Unauthorized Trading


With limited exceptions, a financial advisor must gain approval from the investor before he can recommend a trade (i.e. the purchase or sale of a security) in a brokerage account.

Unauthorized trading that cause investor losses can lead to civil liability in a FINRA arbitrationFINRA rules expressly prohibit  unauthorized trading. And investors should understand the correct process to approve transactions in their accounts to protect against unauthorized trading.

The difference between discretionary accounts and non-discretionary accounts

Unauthorized trading only applies to non-discretionary accounts. It does not apply to discretionary accounts. Therefore, to understand unauthorized trading, investors must understand the difference between a discretionary account, and a non-discretionary account.

Discretionary accounts do not require the investors approval before a broker makes a trade.

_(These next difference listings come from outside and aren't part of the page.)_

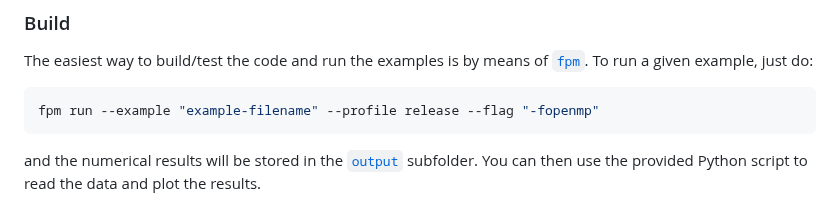
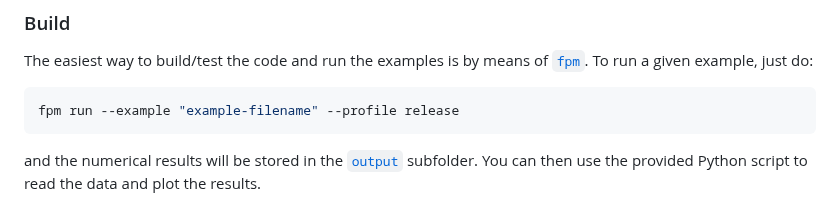
Before and after one commit to HugoMVale/HR-WENO, a Markdown page: README.md, the part around the change. Drawn GitHub-style.

Commit message:
remove openmp

````diff
--- a/README.md
+++ b/README.md
@@ -33,7 +33,7 @@ All numerical methods are described in detail by [Shu (1997)](doc/Shu-WENO-notes
 The easiest way to build/test the code and run the examples is by means of [`fpm`](https://fpm.fortran-lang.org/en/index.html). To run a given example, just do:
 
 ```sh
-fpm run --example "example-filename" --profile release --flag "-fopenmp"
+fpm run --example "example-filename" --profile release
 ```
 
 and the numerical results will be stored in the [`output`](/output) subfolder. You can then use the provided Python script to read the data and plot the results.
````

A discretionary account is one that gives the broker “discretion” to make securities transactions in a brokerage account without the investor’s approval. Discretionary accounts require extensive written authorization from customer permitting a broker to use discretion. Additionally, the broker-dealer (the broker’s employ) must also approve the broker’s use of discretion, and properly mark the account eligible for discretionary trading as part of its duty to supervise.

Non-discretionary accounts require the broker to obtain same-day, verbal approval from the customer before placing a trade.

Non-discretionary accounts on the other hand, require same-day verbal approval from the customer before the broker can place any recommended trade. That typically means, the broker must call the customer on the same day that he intends to place the recommended trade, receive verbal approval from the customer, and then place the trade the same day he receives approval.

Written approval of a trade in a non-discretionary account is insufficient.

Generally, a financial advisor may not place a trade based on written approval from the customer. Therefore, a text or an email approving a transaction (for example) does not constitute appropriate approval.

The trade must be placed on the same day as the verbal approval.

Suppose a financial advisor calls a client at 4:55 p.m. to recommend that the client purchase shares of XYZ stock. And suppose the client provides their verbal approval, but the financial advisor cannot place the trade before the market closes. The financial advisor may not place the trade the following morning. Do so constitutes what FINRA calls improperly taking “time and price discretion.”

Why does same day, verbal approval matter?

Same-day, verbal approval matters for two general reasons.

First, the customer must give verbal approval so the financial advisor knows that the customer (or the account holder) is the one providing the approval—and not someone else.

Second, the trade must occur on the same day because prices of securities often fluctuate—sometimes wildly. Therefore, if the financial advisor places a trade on a day different than the day on which he receives approval from the customer, he might expose the customer to a price for the recommended security substantially different than its price when the financial advisor made the recommendation.

A securities trade without same day, verbal approval is unauthorized.

How might unauthorized trading impact how a financial advisor gets paid?

A nefarious financial advisor or investment firm might use unauthorized trading—which left unchecked, can escalate to excessive trading or churning—to serve as path to improperly generate commissions if the account is commission as opposed to fee based.

*The Law Offices of Patrick R. Mahoney is a full service law firm with extensive experience litigating cases involving a host of securities-related issues. This page is for information purposes only and does not constitute legal or investment advice; nor is it a comprehensive explanation of all unauthorized trading issues. If you believe you have a claim, you should speak to competent counsel to better understand your options. Or, contact us.*